Axolotl (Mexican Salamander)
The ESB-MACC houses an aqarium that is home to a very special species of salamander called the Ajplote. Their name is "Axolotl" in Nahuatl, which is an indigenous language of Central Mexico spoken by the Aztecs of Ancient Mexico and still spoken in Mexico today. Revered by the Aztecs, the axolotl is unusual among salamanders in that the adults retain large external gills and demonstrate a remarkable ability to regenerate lost body parts. The Axolotl once made its home in the interconnected lakes that filled the basin of Tenochtitlan, where Mexico City now stands. But over the centuries, lakes and canals have been polluted, endangering the animal in its natural habitat. Axolotls are now being reproduced in capitivity and then reintroduced to the wild. The ESB-MACC’ s Education Department maintains a collection of 5 Axolotls that reside in an aquarium in the Raul Salinas room to inspire and educate visitors of all ages. If you are visiting the ESB-MACC, make a request at the Front Desk to view the adorable Axolotls!

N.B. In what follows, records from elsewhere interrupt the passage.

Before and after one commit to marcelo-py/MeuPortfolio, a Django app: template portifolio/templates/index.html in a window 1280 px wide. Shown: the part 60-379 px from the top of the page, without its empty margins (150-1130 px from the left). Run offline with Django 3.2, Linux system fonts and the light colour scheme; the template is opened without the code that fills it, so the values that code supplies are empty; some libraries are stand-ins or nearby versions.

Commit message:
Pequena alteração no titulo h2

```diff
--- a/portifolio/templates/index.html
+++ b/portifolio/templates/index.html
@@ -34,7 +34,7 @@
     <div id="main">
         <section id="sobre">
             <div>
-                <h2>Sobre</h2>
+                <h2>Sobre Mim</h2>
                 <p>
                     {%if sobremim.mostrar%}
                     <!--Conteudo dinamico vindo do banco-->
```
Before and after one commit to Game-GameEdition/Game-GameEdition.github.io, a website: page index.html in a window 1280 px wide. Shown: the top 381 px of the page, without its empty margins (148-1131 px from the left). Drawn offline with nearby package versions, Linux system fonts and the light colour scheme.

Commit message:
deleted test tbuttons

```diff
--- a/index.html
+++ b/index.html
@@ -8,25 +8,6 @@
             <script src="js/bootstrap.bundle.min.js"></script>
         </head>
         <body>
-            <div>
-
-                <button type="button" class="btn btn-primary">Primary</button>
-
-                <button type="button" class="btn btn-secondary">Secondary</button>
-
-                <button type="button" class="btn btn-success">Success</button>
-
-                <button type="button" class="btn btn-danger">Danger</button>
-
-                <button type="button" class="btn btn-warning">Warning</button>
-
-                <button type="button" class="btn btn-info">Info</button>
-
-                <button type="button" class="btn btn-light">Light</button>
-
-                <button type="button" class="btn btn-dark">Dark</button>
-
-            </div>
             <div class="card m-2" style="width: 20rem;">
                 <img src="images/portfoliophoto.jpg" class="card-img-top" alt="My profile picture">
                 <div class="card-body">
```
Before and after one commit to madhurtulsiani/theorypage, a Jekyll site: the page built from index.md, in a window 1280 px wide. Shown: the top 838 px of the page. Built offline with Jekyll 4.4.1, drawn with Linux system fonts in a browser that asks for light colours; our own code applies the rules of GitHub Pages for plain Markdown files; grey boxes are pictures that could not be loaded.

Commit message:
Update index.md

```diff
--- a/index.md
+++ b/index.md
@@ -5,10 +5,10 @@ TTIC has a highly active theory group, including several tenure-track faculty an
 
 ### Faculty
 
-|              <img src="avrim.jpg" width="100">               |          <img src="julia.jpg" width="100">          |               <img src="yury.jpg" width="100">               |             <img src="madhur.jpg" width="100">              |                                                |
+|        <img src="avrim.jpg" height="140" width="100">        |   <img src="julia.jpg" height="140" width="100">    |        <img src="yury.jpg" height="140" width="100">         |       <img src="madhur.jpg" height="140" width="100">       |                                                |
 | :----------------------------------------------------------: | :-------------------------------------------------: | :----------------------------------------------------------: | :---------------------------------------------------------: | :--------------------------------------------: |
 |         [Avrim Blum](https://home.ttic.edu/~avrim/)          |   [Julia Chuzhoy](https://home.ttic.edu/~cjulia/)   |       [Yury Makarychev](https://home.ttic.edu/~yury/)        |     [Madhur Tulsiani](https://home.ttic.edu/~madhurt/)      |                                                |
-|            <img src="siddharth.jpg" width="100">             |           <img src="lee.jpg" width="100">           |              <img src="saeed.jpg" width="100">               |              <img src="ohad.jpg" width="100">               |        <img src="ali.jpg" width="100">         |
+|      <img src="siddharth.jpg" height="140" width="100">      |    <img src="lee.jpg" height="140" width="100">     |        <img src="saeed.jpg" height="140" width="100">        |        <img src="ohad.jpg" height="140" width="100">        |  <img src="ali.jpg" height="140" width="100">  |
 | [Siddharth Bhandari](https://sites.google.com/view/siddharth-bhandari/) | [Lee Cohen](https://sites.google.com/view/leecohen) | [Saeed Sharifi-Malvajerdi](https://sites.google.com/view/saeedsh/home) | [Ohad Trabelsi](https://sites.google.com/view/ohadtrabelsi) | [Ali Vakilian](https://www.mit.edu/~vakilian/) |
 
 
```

ABOUT THE SAM Z. CORONADO GALLERY
The Sam Z. Coronado Gallery honors one of the most important figures in Austin’s Latino arts community. An accomplished visual artist who specialized in printmaking, Coronado was instrumental in establishing many foundational Latino arts organizations, from the Chicano Art Students Association he helped create as a University of Texas student to the Mexic-Arte Museum, the state’s official Mexican and Mexican-American art museum, which he co-founded in 1984 with Sylvia Orozco and Pio Pulido.
Free parking is available to those attending our programs, galleries and special events. A temporary parking pass is available in the main office.
Proposals are accepted year-round, and due to the large number of submissions received, ESB-MACC cannot guarantee immediate review of proposals. Submissions will not be returned. Emailed proposals will not be reviewed. All work samples should be of good quality. Please do not send originals as we cannot accept liability for damage or loss. To apply, please complete the gallery application below.